WHAT THE TASK REQUIRES>
Please copy each line of the data that includes the string "layout".

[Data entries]
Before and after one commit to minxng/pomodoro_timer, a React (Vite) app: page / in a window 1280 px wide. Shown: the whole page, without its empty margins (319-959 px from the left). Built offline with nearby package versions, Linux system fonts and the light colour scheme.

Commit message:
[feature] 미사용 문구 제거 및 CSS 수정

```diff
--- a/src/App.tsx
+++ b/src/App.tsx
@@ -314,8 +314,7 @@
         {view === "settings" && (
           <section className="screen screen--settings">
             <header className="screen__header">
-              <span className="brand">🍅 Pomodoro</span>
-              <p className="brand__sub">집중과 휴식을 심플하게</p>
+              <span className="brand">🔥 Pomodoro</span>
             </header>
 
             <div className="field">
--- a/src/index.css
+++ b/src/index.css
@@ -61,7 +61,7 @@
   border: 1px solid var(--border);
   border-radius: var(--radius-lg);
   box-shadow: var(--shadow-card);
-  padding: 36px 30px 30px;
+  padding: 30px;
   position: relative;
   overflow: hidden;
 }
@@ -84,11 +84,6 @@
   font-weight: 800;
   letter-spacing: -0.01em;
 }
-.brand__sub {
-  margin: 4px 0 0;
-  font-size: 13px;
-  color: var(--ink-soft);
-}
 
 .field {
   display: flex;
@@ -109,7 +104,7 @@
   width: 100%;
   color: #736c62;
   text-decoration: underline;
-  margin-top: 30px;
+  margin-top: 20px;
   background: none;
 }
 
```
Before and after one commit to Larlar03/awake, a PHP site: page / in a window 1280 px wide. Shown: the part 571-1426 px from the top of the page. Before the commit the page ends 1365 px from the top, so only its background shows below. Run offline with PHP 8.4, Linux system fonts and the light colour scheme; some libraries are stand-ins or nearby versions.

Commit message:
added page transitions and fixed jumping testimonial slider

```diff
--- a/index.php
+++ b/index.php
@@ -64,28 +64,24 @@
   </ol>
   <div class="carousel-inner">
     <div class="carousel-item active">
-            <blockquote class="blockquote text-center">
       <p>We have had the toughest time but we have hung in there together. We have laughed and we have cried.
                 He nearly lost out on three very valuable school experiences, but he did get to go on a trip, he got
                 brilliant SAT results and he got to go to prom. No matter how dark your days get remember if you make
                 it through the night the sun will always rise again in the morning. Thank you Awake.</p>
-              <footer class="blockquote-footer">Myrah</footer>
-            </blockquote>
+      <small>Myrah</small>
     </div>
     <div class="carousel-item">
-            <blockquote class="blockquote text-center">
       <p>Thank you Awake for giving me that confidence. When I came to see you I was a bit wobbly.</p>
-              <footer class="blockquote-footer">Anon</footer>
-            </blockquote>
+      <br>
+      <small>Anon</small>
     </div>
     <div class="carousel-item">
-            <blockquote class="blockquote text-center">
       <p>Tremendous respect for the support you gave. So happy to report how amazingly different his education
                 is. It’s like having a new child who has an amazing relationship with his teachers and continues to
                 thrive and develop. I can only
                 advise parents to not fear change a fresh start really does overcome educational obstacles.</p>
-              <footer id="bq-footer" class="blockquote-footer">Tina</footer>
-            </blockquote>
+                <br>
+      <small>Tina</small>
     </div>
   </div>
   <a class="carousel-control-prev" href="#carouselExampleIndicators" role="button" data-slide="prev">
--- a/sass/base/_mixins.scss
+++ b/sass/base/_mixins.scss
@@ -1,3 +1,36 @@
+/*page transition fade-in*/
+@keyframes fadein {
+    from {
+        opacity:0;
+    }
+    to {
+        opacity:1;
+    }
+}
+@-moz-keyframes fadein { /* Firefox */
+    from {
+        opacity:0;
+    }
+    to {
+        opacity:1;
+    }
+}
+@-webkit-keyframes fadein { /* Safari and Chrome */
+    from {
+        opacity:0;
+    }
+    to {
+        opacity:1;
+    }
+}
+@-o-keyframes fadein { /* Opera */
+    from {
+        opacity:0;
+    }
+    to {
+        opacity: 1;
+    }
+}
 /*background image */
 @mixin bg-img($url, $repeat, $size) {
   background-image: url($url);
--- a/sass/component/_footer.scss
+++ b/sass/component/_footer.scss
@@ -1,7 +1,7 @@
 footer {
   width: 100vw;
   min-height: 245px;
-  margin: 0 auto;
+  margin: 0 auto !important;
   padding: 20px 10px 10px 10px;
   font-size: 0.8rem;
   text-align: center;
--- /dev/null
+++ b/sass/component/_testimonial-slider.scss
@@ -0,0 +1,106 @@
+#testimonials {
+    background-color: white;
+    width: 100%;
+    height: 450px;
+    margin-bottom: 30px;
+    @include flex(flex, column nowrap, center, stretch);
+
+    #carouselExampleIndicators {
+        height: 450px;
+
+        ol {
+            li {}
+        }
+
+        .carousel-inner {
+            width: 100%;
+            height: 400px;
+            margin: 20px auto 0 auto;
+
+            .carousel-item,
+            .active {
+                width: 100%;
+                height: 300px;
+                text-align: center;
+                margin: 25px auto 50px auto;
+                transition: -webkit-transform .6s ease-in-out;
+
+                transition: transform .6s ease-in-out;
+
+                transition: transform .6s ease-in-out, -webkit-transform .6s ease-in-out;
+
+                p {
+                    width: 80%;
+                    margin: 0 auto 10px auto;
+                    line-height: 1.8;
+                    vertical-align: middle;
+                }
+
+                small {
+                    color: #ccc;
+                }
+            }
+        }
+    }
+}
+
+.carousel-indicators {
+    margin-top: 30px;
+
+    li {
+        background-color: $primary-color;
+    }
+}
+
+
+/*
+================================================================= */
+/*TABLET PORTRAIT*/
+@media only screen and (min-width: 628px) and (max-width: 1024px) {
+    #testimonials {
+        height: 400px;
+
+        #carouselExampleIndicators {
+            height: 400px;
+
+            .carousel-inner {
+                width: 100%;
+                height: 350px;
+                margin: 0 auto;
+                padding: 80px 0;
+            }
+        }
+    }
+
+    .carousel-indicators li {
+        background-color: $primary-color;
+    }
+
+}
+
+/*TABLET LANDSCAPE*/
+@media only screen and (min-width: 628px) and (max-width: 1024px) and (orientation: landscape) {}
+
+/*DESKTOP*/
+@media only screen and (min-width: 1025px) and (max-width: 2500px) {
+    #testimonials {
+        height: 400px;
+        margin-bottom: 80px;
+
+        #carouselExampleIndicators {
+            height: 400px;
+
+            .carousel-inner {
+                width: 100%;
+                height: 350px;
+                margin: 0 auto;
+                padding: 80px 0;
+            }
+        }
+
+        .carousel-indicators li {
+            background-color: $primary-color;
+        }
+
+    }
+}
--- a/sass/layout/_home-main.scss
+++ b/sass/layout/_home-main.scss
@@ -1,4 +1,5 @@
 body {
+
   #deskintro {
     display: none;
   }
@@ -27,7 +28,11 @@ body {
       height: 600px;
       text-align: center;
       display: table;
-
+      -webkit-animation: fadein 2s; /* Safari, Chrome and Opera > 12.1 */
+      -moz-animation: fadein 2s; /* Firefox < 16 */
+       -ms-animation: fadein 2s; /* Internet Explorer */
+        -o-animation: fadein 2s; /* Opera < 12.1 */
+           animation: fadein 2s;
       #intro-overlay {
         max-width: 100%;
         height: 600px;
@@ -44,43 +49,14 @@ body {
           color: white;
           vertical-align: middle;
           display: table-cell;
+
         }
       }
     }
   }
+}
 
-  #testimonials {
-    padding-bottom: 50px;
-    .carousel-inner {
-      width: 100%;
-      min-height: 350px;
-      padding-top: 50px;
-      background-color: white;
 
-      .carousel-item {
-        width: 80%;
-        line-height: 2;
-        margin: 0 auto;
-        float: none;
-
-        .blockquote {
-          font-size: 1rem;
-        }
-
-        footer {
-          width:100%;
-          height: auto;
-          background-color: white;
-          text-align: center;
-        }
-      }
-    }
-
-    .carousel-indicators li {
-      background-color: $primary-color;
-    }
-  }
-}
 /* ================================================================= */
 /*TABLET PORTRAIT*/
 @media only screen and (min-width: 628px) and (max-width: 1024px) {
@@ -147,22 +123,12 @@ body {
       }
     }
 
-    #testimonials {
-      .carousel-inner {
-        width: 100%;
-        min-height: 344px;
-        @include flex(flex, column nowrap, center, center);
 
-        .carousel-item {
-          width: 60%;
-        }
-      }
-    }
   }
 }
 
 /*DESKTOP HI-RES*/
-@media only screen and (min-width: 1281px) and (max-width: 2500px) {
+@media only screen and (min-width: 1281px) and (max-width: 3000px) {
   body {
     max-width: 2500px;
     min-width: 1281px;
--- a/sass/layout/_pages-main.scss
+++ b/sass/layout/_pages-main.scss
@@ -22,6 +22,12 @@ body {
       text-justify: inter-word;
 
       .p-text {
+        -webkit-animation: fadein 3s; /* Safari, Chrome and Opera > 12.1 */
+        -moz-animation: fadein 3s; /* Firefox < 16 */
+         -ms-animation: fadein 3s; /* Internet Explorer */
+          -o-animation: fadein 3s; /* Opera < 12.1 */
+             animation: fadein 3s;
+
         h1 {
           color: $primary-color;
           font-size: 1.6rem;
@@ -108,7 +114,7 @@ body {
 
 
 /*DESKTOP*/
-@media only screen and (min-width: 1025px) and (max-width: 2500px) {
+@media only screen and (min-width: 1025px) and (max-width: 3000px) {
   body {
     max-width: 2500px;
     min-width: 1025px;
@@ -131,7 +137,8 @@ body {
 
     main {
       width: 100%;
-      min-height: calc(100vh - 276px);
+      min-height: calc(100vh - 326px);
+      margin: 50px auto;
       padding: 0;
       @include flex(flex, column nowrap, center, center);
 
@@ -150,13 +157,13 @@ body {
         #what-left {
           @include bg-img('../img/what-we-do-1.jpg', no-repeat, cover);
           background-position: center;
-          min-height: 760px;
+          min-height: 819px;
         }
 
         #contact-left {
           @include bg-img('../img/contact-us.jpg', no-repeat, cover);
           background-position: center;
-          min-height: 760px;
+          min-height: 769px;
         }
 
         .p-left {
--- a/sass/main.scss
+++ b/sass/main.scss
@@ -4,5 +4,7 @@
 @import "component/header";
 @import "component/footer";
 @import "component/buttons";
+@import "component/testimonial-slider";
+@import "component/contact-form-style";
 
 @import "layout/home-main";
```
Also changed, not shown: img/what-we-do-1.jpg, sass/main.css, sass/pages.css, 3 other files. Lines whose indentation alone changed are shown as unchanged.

ANSWER TO THIS PROBLEM>
--- a/sass/layout/_home-main.scss
+++ b/sass/layout/_home-main.scss
--- a/sass/layout/_pages-main.scss
+++ b/sass/layout/_pages-main.scss
 @import "layout/home-main";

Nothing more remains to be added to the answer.